When preparing to land that first career job out of school, nothing beats an internship experience to give students a leg up in today’s job market. According to the Chronicle of Higher Education, employers report that applicants’ experiences outside the classroom — internships, jobs, and extracurricular activities — is a much bigger factor than coursework and grades when determining who they will hire. A student’s GPA, in fact, ranked near the bottom. Read more in this Atlantic Monthly article.
The Geography Department highly encourages students to seek out internships and service-learning projects to enhance their education, develop new skills, explore fields, expand their networks, and gain confidence in their abilities.
This past summer, three UW Geography students headed east for internship positions, all with different working destinations: National Geographic, Girls Who Code, and Development Seed — each organization a leader in the field of cartography and programming. These three students also work in the UW Cartography Lab, which emphasizes the importance of applying skills learned in their courses through direct client work, during the academic year.
These students shared a bit about their summer internships with us:

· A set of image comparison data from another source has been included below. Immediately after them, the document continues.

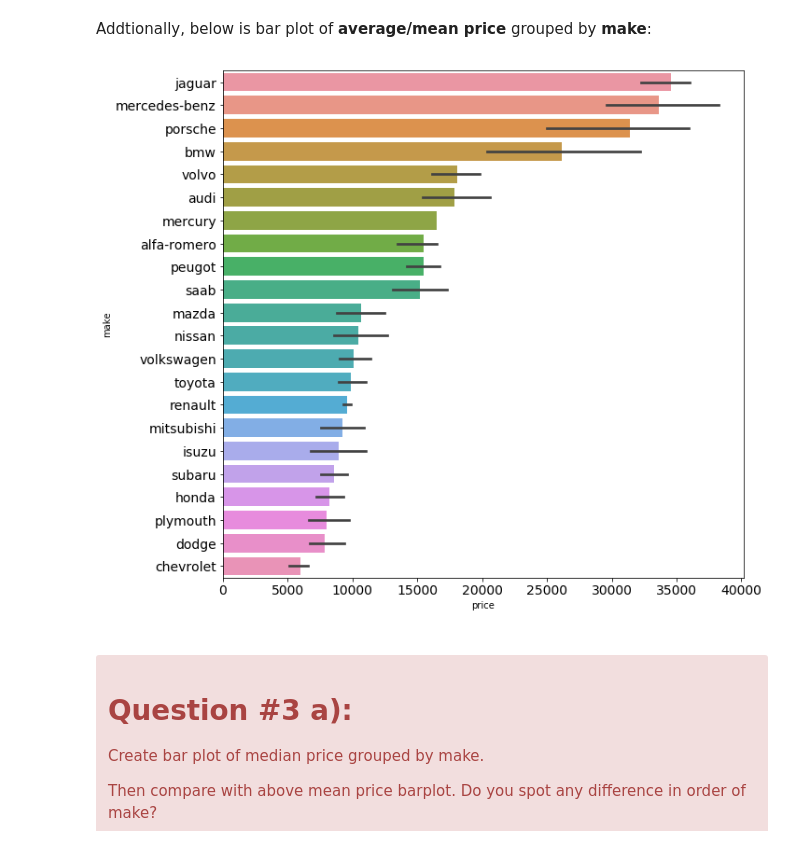
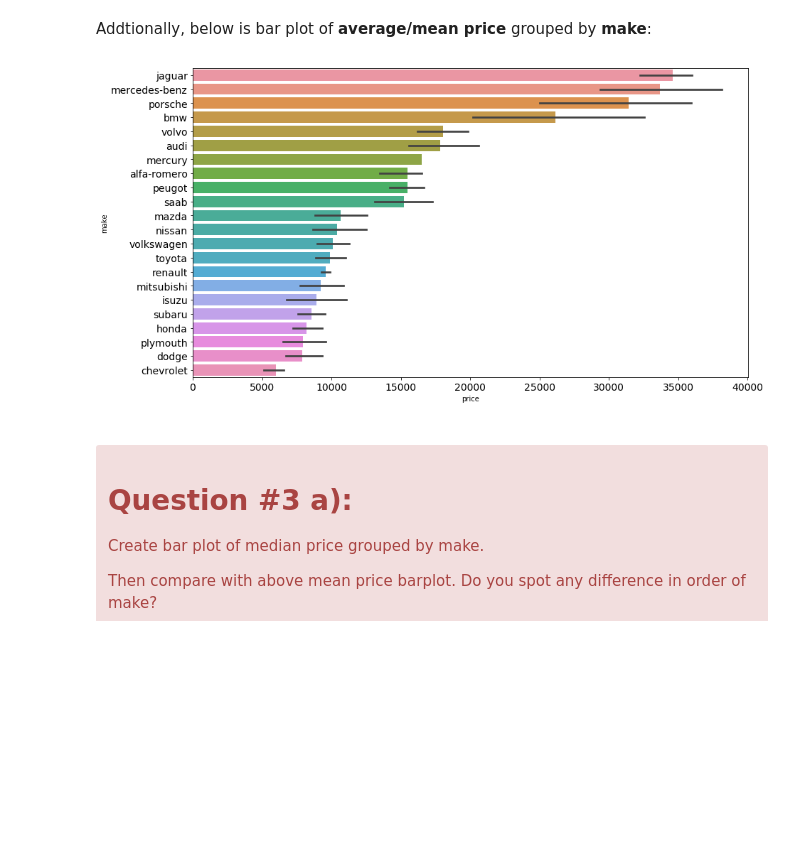
Before and after one commit to dd-consulting/DDC-Data-Science-Python, a Jupyter notebook: Module 3 Exploratory Data Analysis.ipynb, the cells around one changed output. Cells and saved outputs as stored; diff of their text form; code cells hidden in the pictures; blank space fills up the shorter version.

```diff
--- a/Module 3 Exploratory Data Analysis.ipynb
+++ b/Module 3 Exploratory Data Analysis.ipynb
@@ -643,10 +644,10 @@ sns.barplot(x="engine-location", y="price", data=df, order=my_order).tick_params
 Addtionally, below is bar plot of **average/mean price** grouped by **make**:
 # %%
 my_order = df.groupby(by=['make'])['price'].mean().sort_values(ascending=False).index
-plt.figure(figsize=(10, 10))
+plt.figure(figsize=(14, 8))
 sns.barplot(x="price", y="make", data=df, order=my_order, estimator=np.mean).tick_params(labelsize=14)
 # %% [output]
-[figure, old version]
+[figure, new version]
 # %% [markdown]
 <div class="alert alert-danger alertdanger" style="margin-top: 20px">
 <h1>Question #3 a): </h1>
```
Also changed, not shown: parts of 32 cells of this notebook, 8 other files.
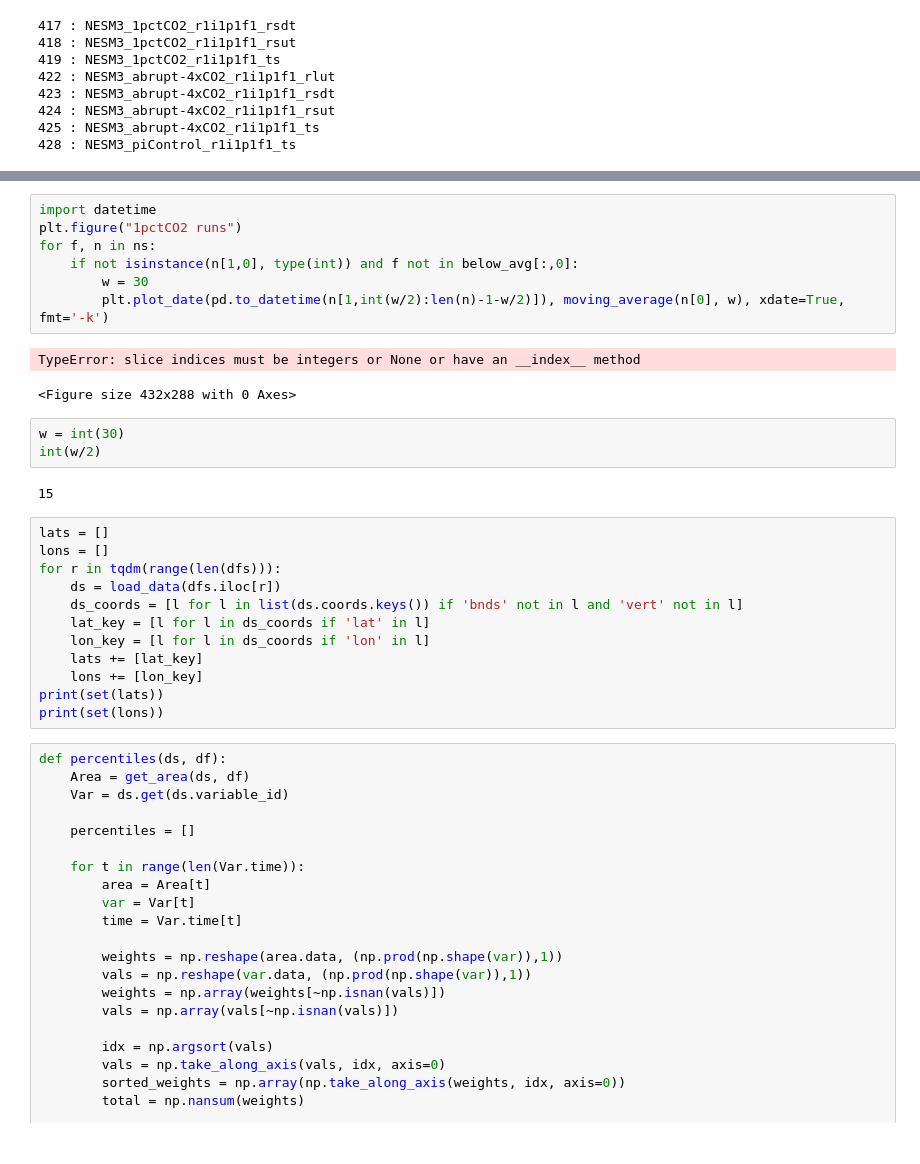
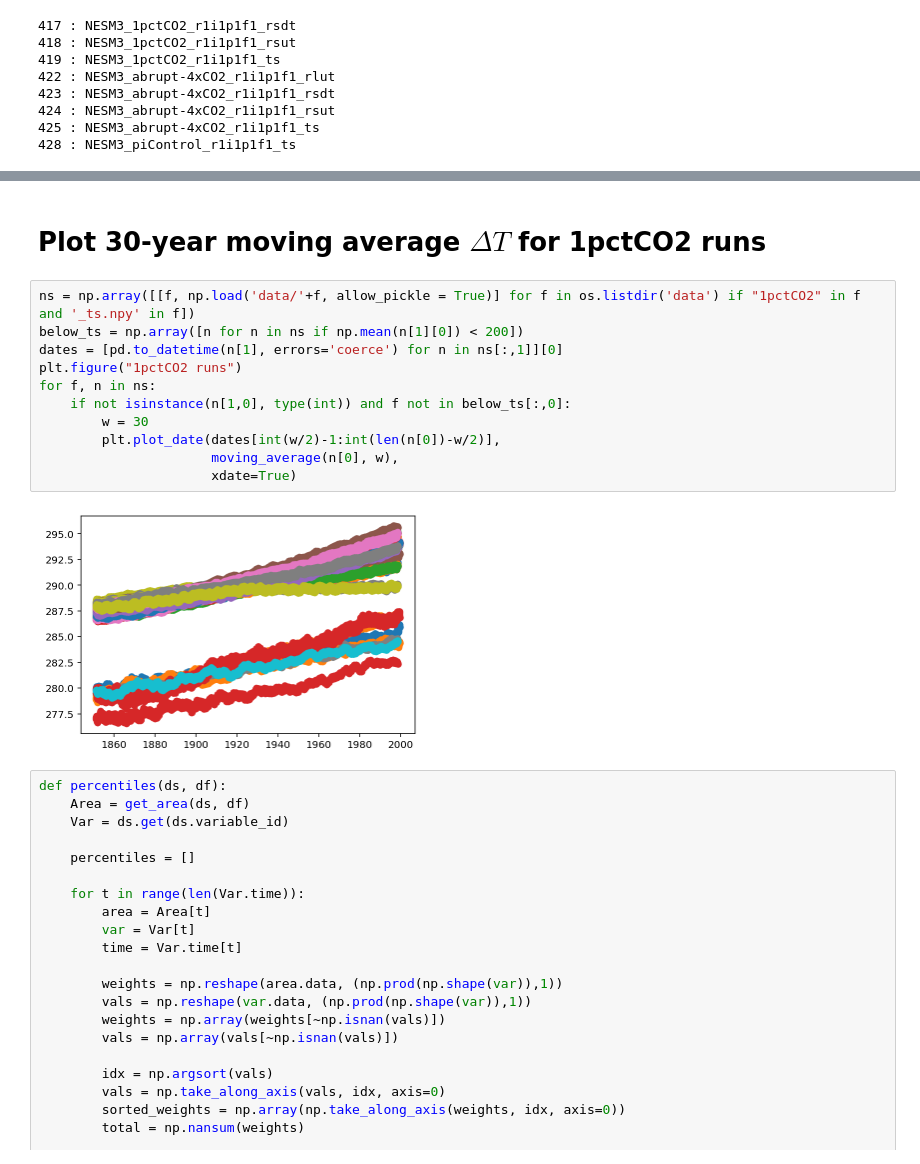
Before and after one commit to galenphall/pangeo_tests, a Jupyter notebook: pangeo (7) (4).ipynb, the cells around one changed output, grey strips where cells are left out. Drawn from its saved outputs; the diff is of its cells as text.

```diff
--- a/pangeo (7) (4).ipynb
+++ b/pangeo (7) (4).ipynb
@@ -194,33 +191,22 @@ below_avg[:,0]
 array(['MPI-ESM1-2-HR_1pctCO2_r1i1p1f1_ts.npy',
        'MPI-ESM1-2-LR_1pctCO2_r1i1p1f1_ts.npy',
        'NorCPM1_1pctCO2_r1i1p1f1_ts.npy'], dtype=object)
+# %% [markdown]
+Plot 30-year moving average $\Delta T$  for 1pctCO2 runs
+=======
 # %%
-import datetime
+ns = np.array([[f, np.load('data/'+f, allow_pickle = True)] for f in os.listdir('data') if "1pctCO2" in f and '_ts.npy' in f])
+below_ts = np.array([n for n in ns if np.mean(n[1][0]) < 200])
+dates = [pd.to_datetime(n[1], errors='coerce') for n in ns[:,1]][0]
 plt.figure("1pctCO2 runs")
 for f, n in ns:
-    if not isinstance(n[1,0], type(int)) and f not in below_avg[:,0]:
+    if not isinstance(n[1,0], type(int)) and f not in below_ts[:,0]:
         w = 30
-        plt.plot_date(pd.to_datetime(n[1,int(w/2):len(n)-1-w/2)]), moving_average(n[0], w), xdate=True, fmt='-k')
+        plt.plot_date(dates[int(w/2)-1:int(len(n[0])-w/2)],
+                      moving_average(n[0], w),
+                      xdate=True)
 # %% [output]
-TypeError: slice indices must be integers or None or have an __index__ method
-<Figure size 432x288 with 0 Axes>
+[figure, added]
-# %%
-w = int(30)
-int(w/2)
-# %% [output]
-15
-# %%
-lats = []
-lons = []
-for r in tqdm(range(len(dfs))):
-    ds = load_data(dfs.iloc[r])
-    ds_coords = [l for l in list(ds.coords.keys()) if 'bnds' not in l and 'vert' not in l]
-    lat_key = [l for l in ds_coords if 'lat' in l]
-    lon_key = [l for l in ds_coords if 'lon' in l]
-    lats += [lat_key]
-    lons += [lon_key]
-print(set(lats))
-print(set(lons))
 # %%
 def percentiles(ds, df):
     Area = get_area(ds, df)
```
Also changed, not shown: parts of 2 cells of this notebook, 2 other files.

Evan Applegate, a second year master’s student with interests in remote sensing and cartography, spent his summer at National Geographic Magazine as their map intern. He said that his internship was absolutely invaluable to his career and never would have happened without his UW–Madison credentials. “As a cartographer, publishing five pages of maps in National Geographic is an enormous professional feather in my cap.” Read more about Evan and his fellow NatGeo interns.
“My internship gave me the professional confidence to know that my knowledge and skills are useful and will be applicable to any number of organizations and contexts. I also broadened my personal and professional network into the greater tech world, which will help when looking for jobs and asking for references.” – Robin
Katie Kowalsky, a senior in Cartography and GIS, feels that the technical skills learned in her classes and the professional guidance from her experience in the Cartography Lab prepared her to perform in a professional setting. Additionally, she felt the confidence to reach out to multiple companies and talk with top level members of their teams to see where she would best fit. Ultimately, she chose to work at Girls Who Code to be the mentor that she wishes she’d had before declaring a major in Geography. Read Katie’s blog post about her experience.
The students all felt strongly that their internships have directly impact their professional development, from offers of full time employment to increasing their professional confidence, in addition to expanding their networks and communication skills.
Are you a UW Geography student who has taken on an internship? Let us know about it! Undergraduate majors interested in service-learning or internship opportunities to better prepare themselves for the job market should meet with undergraduate coordinator, Joel Gruley. Also check out these L&S career resources for more tips and tools for getting that important internship.
Alumni, are you in a position to hire a summer intern? We’d like to hear from you as well! You can “pay it forward” by giving a geography student a career jump-start too.